Retaining a stylish, dream family home post-children is a challenge that many parents face. The white sofas that once seemed like a great idea are suddenly covered in crayon-proof throws. Vases, ornaments and anything breakable are now on the top shelves; basically, anything that could either be damaged or cause damage is out.

There are numerous ingenious products out there that can help child-proof potential dangers around the home.

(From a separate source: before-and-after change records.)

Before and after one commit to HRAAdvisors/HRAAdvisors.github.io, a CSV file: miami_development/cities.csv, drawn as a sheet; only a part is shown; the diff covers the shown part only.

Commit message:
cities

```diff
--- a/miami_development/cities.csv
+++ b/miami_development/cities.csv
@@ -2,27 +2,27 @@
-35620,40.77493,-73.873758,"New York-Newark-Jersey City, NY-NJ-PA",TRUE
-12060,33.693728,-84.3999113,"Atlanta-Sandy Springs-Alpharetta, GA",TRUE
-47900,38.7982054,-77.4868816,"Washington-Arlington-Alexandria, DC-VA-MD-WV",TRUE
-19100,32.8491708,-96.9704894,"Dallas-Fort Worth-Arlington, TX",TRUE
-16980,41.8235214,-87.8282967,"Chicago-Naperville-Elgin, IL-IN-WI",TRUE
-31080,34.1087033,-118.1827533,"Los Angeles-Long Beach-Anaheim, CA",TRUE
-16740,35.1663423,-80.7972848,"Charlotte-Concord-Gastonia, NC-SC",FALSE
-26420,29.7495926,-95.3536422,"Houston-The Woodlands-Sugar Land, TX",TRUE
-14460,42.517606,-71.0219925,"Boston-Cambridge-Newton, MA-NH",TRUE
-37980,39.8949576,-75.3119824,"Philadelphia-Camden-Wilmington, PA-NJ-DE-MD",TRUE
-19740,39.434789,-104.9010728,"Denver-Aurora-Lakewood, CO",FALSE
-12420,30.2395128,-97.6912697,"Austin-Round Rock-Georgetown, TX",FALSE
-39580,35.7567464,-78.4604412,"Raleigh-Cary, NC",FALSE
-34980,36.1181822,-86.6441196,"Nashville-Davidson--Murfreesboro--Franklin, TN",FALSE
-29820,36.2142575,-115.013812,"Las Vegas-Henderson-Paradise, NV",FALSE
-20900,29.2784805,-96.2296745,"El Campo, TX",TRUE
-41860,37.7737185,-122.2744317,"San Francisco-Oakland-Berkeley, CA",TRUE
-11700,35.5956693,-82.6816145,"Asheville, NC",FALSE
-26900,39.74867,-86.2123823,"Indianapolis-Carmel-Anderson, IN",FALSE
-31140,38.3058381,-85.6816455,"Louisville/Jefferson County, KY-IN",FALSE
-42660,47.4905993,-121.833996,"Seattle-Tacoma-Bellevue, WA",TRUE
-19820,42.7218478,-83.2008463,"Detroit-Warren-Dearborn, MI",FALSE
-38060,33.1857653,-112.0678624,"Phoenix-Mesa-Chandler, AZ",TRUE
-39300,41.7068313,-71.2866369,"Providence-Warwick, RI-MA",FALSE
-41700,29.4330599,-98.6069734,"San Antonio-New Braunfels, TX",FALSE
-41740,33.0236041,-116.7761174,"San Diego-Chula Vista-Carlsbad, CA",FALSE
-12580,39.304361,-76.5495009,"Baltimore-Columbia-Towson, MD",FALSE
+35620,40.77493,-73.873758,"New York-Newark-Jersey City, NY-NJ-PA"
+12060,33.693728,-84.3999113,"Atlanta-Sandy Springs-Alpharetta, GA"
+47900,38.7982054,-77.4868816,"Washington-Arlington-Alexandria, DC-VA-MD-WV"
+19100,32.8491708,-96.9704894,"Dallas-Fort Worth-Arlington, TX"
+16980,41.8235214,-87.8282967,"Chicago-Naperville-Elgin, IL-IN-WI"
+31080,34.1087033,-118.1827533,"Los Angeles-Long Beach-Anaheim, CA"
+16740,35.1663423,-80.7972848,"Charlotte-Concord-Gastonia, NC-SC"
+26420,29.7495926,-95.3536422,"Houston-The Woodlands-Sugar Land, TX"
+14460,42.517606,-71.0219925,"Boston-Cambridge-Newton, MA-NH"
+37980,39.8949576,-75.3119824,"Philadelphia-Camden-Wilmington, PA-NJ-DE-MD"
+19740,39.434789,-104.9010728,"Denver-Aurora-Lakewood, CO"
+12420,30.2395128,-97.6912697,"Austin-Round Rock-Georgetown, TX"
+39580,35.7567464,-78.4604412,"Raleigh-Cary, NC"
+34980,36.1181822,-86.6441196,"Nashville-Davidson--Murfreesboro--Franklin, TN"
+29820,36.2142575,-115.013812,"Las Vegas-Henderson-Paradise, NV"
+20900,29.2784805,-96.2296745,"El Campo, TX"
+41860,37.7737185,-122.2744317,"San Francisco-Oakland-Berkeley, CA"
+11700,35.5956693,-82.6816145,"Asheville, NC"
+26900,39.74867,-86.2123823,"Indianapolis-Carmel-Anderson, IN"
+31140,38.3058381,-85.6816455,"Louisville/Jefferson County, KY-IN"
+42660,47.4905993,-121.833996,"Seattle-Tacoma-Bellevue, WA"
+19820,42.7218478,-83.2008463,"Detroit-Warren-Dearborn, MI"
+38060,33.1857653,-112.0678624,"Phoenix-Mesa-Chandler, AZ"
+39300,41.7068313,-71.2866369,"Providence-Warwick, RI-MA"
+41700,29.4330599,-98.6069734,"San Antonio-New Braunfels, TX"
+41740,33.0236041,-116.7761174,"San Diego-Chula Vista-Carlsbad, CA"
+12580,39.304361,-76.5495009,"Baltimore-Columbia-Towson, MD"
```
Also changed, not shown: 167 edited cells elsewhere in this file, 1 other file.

Plug socket protectors, door slam protectors, corner protectors—practically everything that can be protected has a solution.

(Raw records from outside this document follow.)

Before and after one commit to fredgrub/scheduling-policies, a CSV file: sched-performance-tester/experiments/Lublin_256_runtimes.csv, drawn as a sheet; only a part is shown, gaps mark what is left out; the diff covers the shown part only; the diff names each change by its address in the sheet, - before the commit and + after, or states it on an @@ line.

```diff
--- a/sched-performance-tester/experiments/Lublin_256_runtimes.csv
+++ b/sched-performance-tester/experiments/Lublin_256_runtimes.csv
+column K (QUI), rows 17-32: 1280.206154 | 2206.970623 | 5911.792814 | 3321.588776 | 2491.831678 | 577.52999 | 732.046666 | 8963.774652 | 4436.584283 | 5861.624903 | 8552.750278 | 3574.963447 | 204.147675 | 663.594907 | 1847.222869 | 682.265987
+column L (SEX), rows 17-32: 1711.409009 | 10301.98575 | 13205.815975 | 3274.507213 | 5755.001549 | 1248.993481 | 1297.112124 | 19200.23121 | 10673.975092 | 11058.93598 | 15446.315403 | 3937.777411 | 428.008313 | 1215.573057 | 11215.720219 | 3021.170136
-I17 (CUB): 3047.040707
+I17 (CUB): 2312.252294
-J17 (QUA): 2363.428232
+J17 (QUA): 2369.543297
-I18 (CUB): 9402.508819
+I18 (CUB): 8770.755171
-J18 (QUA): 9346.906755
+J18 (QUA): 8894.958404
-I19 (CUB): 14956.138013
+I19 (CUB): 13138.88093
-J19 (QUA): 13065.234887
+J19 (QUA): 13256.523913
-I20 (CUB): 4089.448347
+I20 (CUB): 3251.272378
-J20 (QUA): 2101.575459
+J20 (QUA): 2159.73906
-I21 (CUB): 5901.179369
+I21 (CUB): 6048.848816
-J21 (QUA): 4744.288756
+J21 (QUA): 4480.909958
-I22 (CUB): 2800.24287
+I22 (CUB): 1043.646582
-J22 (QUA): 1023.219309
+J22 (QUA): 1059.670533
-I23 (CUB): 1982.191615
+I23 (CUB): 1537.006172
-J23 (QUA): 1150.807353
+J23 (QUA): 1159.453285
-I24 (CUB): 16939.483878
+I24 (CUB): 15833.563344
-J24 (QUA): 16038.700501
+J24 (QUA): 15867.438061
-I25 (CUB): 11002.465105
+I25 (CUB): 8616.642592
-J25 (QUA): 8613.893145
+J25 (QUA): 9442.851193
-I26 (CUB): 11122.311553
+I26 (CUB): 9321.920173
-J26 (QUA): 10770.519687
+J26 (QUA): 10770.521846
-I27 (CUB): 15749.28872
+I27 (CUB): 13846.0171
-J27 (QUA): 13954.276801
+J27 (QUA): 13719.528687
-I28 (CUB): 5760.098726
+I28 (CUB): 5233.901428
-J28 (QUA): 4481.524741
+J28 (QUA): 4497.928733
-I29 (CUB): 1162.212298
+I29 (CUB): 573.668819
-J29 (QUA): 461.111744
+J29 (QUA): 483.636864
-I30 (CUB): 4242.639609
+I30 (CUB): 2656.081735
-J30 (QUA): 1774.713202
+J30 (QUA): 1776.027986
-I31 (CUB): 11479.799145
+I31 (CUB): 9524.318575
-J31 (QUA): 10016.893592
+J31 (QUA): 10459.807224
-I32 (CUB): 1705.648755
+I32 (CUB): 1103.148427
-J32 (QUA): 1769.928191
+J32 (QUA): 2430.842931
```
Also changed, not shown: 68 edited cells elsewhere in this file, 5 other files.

There is one area of the house, however, that many parents find incredibly difficult to family-proof: the staircase.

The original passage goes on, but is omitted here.